I am working on an art installation with three spherical robots that are about 11 inches diameter each. The robots are coated with a 0.3-0.5 inch thick silicon “skin”. They emit colored lights for expressive/aesthetics patterns. We have been using an IMU for orientation but it is simply not reliable on the long run to get an abolute heading as it always ends up drifting (there is no way around it, we would need to get a higher-end IMU costing more than a thousand dollars each). For position in x-y space we currently use a UWB system which is relatively accurate (about 10 cm precision).
We tried many different things are have been unable to find any way to precisely measure the heading of each robot.
I believe it would be feasible to do so if we were able to accurately track infrared emitters coming from each robot, tracked by a ceiling IR camera. We could then equip each robot with two IR emitters each, one on each side of the shaft. By controlling when the robots send an IR signal and measuring the absolute x,y position of the IR signal, we would be able to infer the absolute orientation of each robot on the plane. Only problem I could see is that the IR light would get diffracted by the silicon.

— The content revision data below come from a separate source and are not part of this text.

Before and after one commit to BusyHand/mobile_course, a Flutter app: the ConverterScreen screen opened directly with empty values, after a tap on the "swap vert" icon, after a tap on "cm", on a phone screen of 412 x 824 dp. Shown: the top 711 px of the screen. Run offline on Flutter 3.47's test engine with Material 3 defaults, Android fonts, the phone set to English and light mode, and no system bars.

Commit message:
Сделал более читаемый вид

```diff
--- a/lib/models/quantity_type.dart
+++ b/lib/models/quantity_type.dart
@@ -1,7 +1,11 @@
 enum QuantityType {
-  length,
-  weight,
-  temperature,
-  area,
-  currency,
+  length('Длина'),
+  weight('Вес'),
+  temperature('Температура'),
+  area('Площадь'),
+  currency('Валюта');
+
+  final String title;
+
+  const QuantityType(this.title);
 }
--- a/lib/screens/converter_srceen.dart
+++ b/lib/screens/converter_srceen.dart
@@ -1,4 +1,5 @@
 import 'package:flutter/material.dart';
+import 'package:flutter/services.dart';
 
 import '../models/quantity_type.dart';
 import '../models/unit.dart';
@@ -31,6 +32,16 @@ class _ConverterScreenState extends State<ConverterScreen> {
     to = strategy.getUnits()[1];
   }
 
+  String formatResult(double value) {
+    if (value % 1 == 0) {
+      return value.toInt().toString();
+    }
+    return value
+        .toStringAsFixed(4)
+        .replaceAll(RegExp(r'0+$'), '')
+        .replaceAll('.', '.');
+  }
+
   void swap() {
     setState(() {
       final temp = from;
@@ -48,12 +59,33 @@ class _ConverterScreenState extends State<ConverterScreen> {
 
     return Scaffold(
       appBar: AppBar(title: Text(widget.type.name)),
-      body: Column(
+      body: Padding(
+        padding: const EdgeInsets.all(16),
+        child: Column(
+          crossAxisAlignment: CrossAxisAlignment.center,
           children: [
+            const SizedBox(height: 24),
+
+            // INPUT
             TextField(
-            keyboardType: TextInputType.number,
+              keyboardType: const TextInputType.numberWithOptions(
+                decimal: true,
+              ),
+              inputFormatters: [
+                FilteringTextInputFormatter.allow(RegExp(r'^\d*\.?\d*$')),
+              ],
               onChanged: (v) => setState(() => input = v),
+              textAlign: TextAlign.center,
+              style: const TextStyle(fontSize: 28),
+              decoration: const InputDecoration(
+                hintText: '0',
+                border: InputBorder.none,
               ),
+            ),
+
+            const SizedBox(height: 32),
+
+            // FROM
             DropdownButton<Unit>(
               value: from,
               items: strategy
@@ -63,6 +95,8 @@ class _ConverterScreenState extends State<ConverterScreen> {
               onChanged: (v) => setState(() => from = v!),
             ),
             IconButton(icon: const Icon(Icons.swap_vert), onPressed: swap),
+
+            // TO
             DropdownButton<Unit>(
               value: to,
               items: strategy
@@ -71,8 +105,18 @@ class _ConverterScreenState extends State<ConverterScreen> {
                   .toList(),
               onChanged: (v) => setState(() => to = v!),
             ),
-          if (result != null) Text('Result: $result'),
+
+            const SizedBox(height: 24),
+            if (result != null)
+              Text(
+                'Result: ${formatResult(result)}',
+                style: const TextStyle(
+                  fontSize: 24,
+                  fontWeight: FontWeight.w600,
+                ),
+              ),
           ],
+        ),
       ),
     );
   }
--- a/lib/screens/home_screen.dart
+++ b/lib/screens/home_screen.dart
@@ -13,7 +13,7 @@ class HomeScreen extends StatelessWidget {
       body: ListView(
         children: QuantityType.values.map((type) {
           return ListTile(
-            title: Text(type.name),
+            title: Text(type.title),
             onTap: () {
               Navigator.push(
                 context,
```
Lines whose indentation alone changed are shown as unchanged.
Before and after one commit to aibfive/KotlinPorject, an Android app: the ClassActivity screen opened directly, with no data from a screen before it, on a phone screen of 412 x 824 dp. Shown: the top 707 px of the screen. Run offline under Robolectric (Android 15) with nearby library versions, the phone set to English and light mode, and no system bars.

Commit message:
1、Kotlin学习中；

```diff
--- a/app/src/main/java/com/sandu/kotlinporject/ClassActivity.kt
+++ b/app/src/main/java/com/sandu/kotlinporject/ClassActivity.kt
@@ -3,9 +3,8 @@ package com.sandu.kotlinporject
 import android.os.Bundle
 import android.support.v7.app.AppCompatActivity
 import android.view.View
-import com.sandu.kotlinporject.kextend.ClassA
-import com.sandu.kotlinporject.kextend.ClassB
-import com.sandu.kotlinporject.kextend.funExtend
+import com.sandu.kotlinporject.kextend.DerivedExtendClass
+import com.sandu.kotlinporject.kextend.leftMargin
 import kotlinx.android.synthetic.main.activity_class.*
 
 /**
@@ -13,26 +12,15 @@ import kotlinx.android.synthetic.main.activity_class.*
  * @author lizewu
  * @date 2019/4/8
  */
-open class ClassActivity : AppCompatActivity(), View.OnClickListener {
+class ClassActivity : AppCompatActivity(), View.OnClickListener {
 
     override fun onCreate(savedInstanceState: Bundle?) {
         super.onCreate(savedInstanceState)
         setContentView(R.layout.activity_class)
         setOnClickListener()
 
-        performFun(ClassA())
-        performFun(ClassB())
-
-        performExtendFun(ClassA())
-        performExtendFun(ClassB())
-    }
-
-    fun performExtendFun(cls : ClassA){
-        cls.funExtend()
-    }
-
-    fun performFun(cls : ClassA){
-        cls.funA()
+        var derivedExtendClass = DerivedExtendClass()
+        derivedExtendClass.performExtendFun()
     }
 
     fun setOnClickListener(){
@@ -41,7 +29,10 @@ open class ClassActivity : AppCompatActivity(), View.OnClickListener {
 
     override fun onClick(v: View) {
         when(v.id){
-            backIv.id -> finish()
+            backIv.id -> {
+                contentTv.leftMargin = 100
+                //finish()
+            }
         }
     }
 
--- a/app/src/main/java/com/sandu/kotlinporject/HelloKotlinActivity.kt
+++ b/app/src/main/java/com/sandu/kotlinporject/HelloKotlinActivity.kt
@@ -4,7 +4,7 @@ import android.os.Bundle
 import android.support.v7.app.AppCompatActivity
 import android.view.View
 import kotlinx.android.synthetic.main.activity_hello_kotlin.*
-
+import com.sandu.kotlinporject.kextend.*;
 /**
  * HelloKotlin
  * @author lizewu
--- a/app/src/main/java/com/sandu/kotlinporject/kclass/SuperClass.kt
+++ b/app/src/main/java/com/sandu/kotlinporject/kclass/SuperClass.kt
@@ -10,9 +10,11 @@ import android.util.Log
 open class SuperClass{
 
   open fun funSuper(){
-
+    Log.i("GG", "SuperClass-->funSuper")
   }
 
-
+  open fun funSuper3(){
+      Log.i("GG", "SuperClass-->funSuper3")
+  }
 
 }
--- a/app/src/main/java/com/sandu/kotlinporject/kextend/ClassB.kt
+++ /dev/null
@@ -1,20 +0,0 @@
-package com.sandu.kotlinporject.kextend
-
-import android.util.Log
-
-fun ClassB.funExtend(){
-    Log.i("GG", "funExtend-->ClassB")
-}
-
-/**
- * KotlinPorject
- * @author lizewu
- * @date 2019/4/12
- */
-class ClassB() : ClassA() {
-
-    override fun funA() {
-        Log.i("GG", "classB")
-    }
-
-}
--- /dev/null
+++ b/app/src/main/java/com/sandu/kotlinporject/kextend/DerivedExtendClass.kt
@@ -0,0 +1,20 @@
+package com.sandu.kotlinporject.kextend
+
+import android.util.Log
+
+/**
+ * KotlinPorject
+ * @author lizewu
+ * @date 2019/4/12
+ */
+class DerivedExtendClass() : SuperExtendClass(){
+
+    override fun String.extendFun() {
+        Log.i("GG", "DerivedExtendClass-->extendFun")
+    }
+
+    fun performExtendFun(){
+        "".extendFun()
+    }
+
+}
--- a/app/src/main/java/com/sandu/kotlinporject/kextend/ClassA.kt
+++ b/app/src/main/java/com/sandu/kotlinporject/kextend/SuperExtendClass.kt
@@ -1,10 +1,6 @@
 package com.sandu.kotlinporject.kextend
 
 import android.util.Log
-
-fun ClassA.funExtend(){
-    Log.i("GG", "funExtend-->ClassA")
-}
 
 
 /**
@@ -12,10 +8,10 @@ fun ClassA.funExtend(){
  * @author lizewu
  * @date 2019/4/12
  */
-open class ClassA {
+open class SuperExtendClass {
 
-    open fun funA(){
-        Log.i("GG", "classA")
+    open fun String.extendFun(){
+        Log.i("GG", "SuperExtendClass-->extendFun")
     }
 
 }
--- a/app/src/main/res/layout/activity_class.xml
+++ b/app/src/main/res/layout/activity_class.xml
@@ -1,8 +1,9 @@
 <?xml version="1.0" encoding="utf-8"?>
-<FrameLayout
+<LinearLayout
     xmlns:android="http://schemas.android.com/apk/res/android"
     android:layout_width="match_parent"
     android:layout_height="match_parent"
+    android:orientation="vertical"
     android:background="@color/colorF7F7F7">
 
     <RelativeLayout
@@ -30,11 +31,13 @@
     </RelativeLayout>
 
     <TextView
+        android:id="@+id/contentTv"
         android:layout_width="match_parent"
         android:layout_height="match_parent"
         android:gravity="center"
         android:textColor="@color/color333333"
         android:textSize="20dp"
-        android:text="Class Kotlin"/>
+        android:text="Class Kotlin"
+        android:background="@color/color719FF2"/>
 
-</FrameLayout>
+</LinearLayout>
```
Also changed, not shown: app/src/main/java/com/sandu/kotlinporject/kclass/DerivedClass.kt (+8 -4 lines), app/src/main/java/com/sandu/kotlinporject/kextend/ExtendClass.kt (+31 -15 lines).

I am wondering if there exists products that could directly support this kind of tracking and/or if by using different products (eg. one ceiling IR cam + some IR LEDs) I could implement this.